* _Task_
Across these entries, report how many lines include the string "plataforma", with nothing but the number.

Detected change data

◆ ◆ ◆

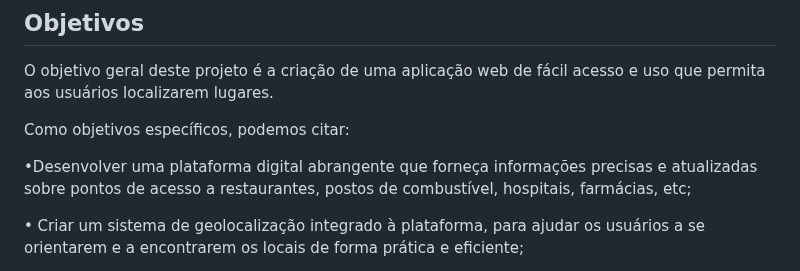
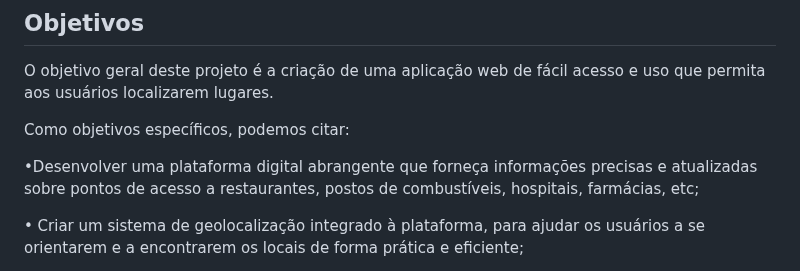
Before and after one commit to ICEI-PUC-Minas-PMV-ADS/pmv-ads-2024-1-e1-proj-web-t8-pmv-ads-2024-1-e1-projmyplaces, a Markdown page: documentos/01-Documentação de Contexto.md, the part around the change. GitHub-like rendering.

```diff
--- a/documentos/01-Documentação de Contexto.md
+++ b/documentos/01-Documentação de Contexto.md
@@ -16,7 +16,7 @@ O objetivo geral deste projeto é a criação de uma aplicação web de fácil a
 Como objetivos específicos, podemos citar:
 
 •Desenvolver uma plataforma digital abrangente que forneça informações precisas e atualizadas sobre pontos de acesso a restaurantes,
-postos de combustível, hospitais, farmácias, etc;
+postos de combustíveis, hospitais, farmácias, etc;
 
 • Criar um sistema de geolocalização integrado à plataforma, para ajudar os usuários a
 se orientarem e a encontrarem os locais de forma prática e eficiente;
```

◆ ◆ ◆

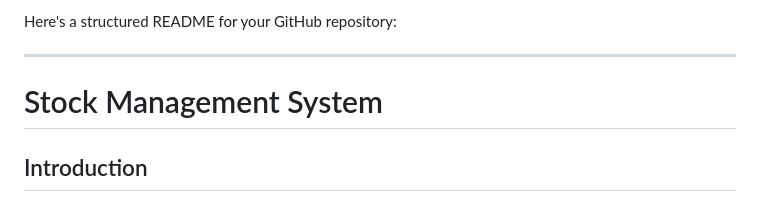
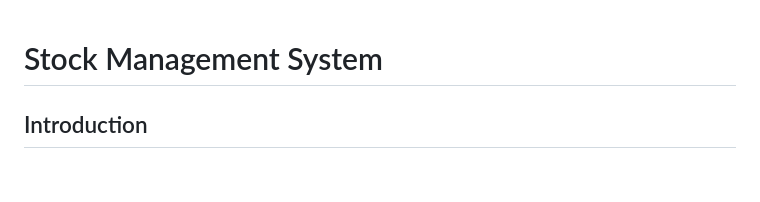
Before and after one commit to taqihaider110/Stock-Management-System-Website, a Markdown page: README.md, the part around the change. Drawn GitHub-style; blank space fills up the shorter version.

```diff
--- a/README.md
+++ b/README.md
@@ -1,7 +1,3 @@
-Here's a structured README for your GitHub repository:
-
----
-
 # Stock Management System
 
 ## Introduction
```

◆ ◆ ◆

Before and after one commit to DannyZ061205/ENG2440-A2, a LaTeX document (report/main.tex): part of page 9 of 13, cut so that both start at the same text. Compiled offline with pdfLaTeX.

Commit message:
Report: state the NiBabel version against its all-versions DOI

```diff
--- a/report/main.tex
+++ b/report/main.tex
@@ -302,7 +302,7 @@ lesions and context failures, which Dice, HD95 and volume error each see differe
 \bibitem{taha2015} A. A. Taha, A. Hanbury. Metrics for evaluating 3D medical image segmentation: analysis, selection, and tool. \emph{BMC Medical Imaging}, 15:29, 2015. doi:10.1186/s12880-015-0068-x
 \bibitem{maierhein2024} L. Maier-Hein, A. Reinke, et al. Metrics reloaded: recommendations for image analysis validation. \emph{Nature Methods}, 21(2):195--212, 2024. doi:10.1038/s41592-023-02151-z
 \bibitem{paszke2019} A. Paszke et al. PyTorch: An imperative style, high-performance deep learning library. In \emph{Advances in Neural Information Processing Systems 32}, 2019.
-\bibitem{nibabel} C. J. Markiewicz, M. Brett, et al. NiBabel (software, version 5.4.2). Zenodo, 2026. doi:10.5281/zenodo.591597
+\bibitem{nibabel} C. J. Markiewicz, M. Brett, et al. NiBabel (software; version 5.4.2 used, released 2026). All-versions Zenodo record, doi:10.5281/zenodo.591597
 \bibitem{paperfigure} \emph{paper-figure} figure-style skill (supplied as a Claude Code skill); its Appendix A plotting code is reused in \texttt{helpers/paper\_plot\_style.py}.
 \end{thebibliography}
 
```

◆ ◆ ◆

* _Written reply_
2